### Exercise description
Only lines containing "limit" are wanted from the data below. Copy those lines.

### Dataset entries
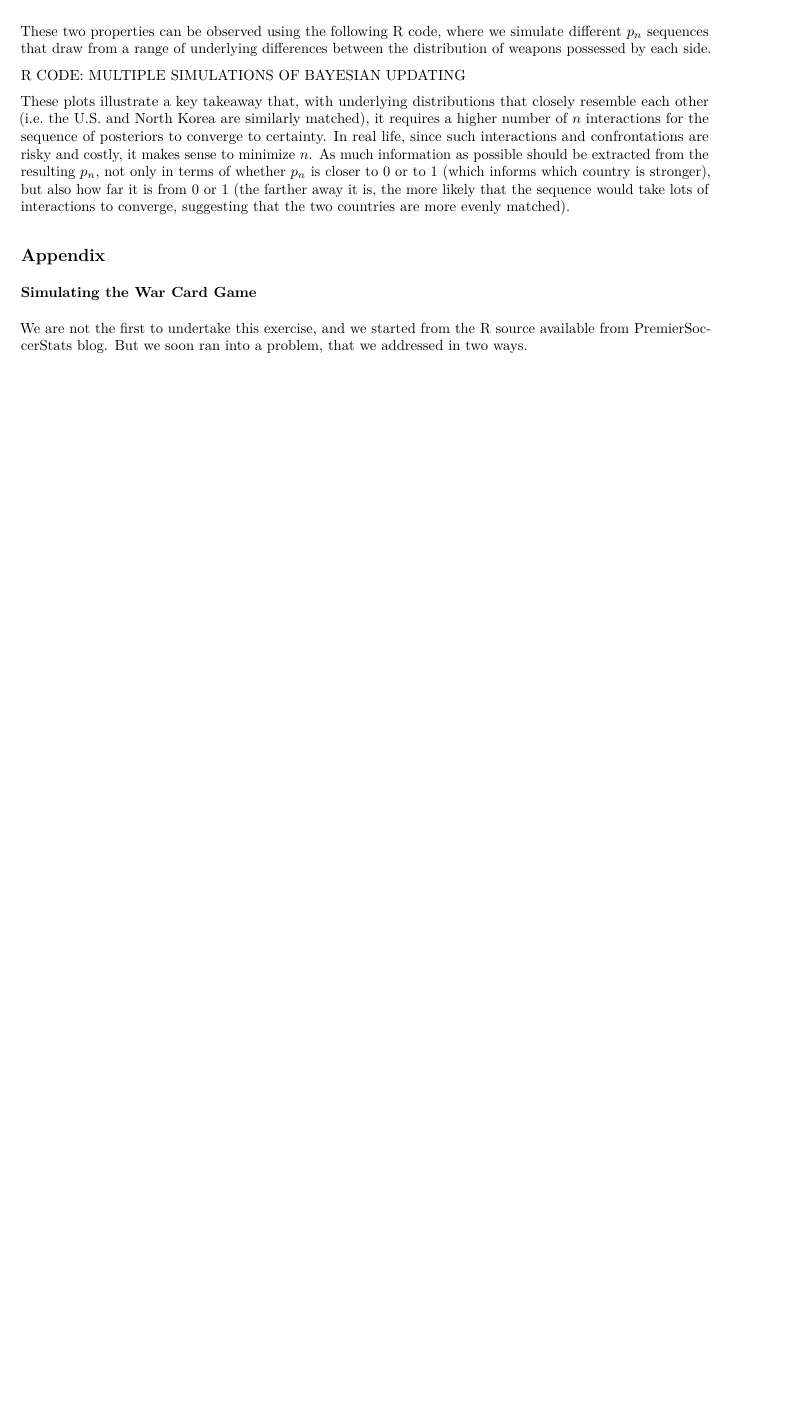
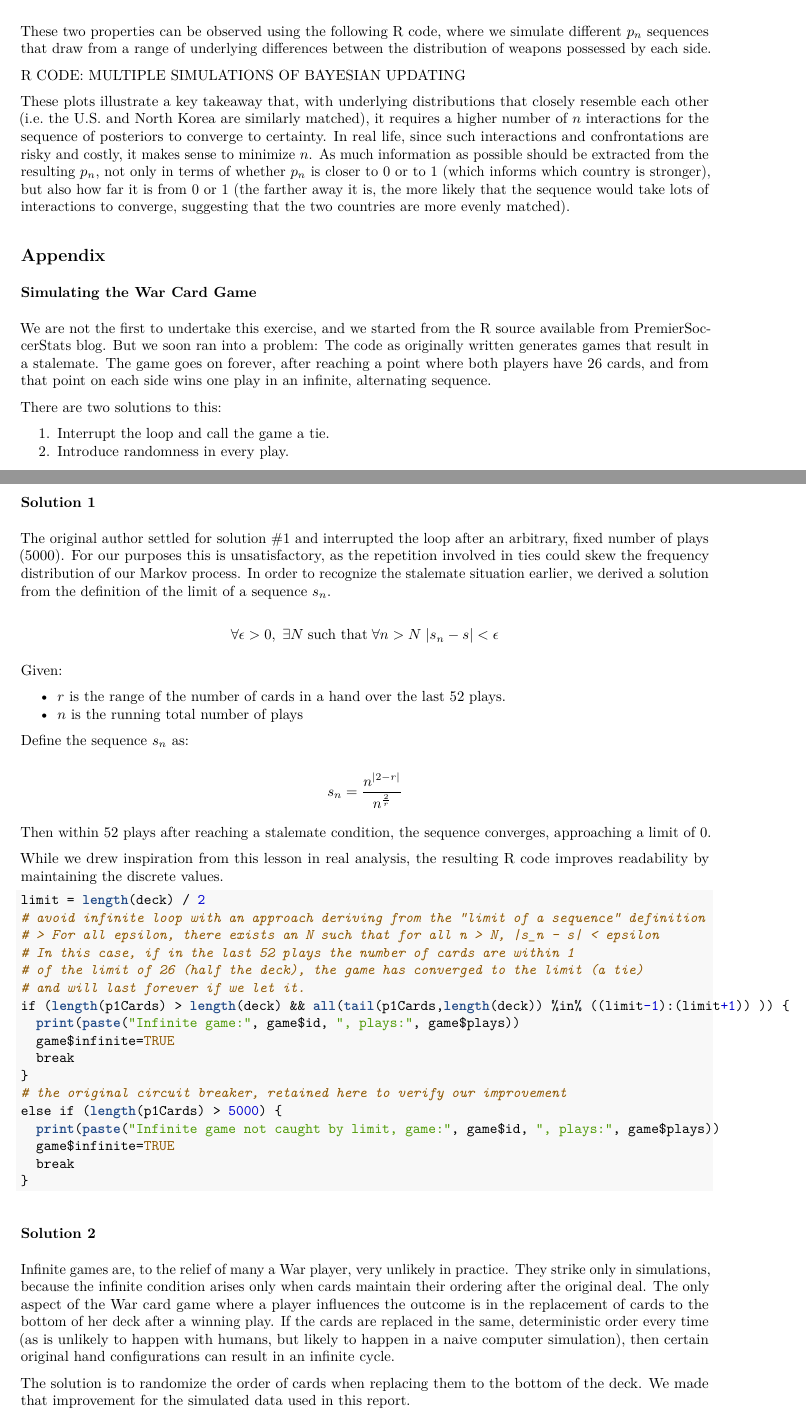
Before and after one commit to emurphy/war-card-game, an R Markdown document (War-Card-Game-Report.Rmd): part of page 6 of 6 before the commit and two parts of pages 6 and 7 of 8 after it, the two joined at a grey line, cut so that both start at the same text, the shorter picture padded with empty space. The pictures show the output file War-Card-Game-Report.pdf that the author committed with the source.

Commit message:
Nearly complete report, a version with 10,000-game simulation (though not worthwhile)

````diff
--- a/War-Card-Game-Report.Rmd
+++ b/War-Card-Game-Report.Rmd
@@ -238,4 +239,56 @@ These plots illustrate a key takeaway that, with underlying distributions that c
 
 ### Simulating the War Card Game
 
-We are not the first to undertake this exercise, and we started from the R source available from [PremierSoccerStats blog](http://www.premiersoccerstats.com/wordpress/?p=825). But we soon ran into a problem, that we addressed in two ways.
+We are not the first to undertake this exercise, and we started from the R source available from [PremierSoccerStats blog](http://www.premiersoccerstats.com/wordpress/?p=825). But we soon ran into a problem: The code as originally written generates games that result in a stalemate. The game goes on forever, after reaching a point where both players have 26 cards, and from that point on each side wins one play in an infinite, alternating sequence.
+
+There are two alternative solutions to this:
+
+1. Interrupt the loop and call the game a tie.
+2. Introduce randomness in every play.
+
+### Solution 1
+
+The original author settled for solution #1 and interrupted the loop after an arbitrary, fixed number of plays (5000). For our purposes this is unsatisfactory, as the repetition involved in ties could skew the frequency distribution of our Markov process. In order to recognize the stalemate situation earlier, we derived a solution from the definition of the limit of a sequence $s_n$.
+
+$$\forall \epsilon > 0,\; \exists N  \;\text{such that}\; \forall n > N \;|s_n -s| < \epsilon$$
+
+Given:
+
+- $r$ is the range of the number of cards in a hand over the last 52 plays
+- $n$ is the running total number of plays
+
+Define the sequence $s_n$ as:
+
+$$s_n = \frac{n^{|2-r|}}{n^{\frac{2}{r}}} $$
+
+Then within 52 plays after reaching a stalemate condition, the sequence converges, approaching a limit of 0.
+
+While we drew inspiration from this lesson in real analysis, the resulting R code improves readability by maintaining the discrete values.
+
+```{r eval=FALSE}
+limit = length(deck) / 2
+# avoid infinite loop with an approach deriving from the "limit of a sequence" definition
+# > For all epsilon, there exists an N such that for all n > N, |s_n - s| < epsilon
+# In this case, if in the last 52 plays the number of cards are within 1
+# of the limit of 26 (half the deck), the game has converged to the limit (a tie)
+# and will last forever if we let it.
+if (length(p1Cards) > length(deck) && all(tail(p1Cards,length(deck)) %in% ((limit-1):(limit+1)) )) {
+  print(paste("Infinite game:", game$id, ", plays:", game$plays))
+  game$infinite=TRUE
+  break
+}
+# the original circuit breaker, retained here to verify our improvement
+else if (length(p1Cards) > 5000) {
+  print(paste("Infinite game not caught by limit, game:", game$id, ", plays:", game$plays))
+  game$infinite=TRUE
+  break
+}
+```
+
+### Solution 2
+
+Infinite games are, to the relief of many a War player, very unlikely in practice. They strike only in simulations, because the infinite condition arises only when cards maintain their ordering after the original deal.
+
+The only aspect of the War card game where a player influences the outcome is in the replacement of cards to the bottom of her deck after a winning play. If the cards are replaced in the same, deterministic order every time (as is unlikely to happen with humans, but likely to happen in a naive computer simulation), then certain original hand configurations can result in an infinite cycle.
+
+A solution that closely resembles what happens in real life is to randomize the order of cards when replacing them to the bottom of the deck. We made that improvement for the simulated data used in this report.
````
Also changed, not shown: War-Card-Game-Report.pdf, War-Card-Game-Report.Rmd (33 more changed lines), 1 other file.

### Solution to this task
+The original author settled for solution #1 and interrupted the loop after an arbitrary, fixed number of plays (5000). For our purposes this is unsatisfactory, as the repetition involved in ties could skew the frequency distribution of our Markov process. In order to recognize the stalemate situation earlier, we derived a solution from the definition of the limit of a sequence $s_n$.
+Then within 52 plays after reaching a stalemate condition, the sequence converges, approaching a limit of 0.
+limit = length(deck) / 2
+# avoid infinite loop with an approach deriving from the "limit of a sequence" definition
+# of the limit of 26 (half the deck), the game has converged to the limit (a tie)
+if (length(p1Cards) > length(deck) && all(tail(p1Cards,length(deck)) %in% ((limit-1):(limit+1)) )) {
+  print(paste("Infinite game not caught by limit, game:", game$id, ", plays:", game$plays))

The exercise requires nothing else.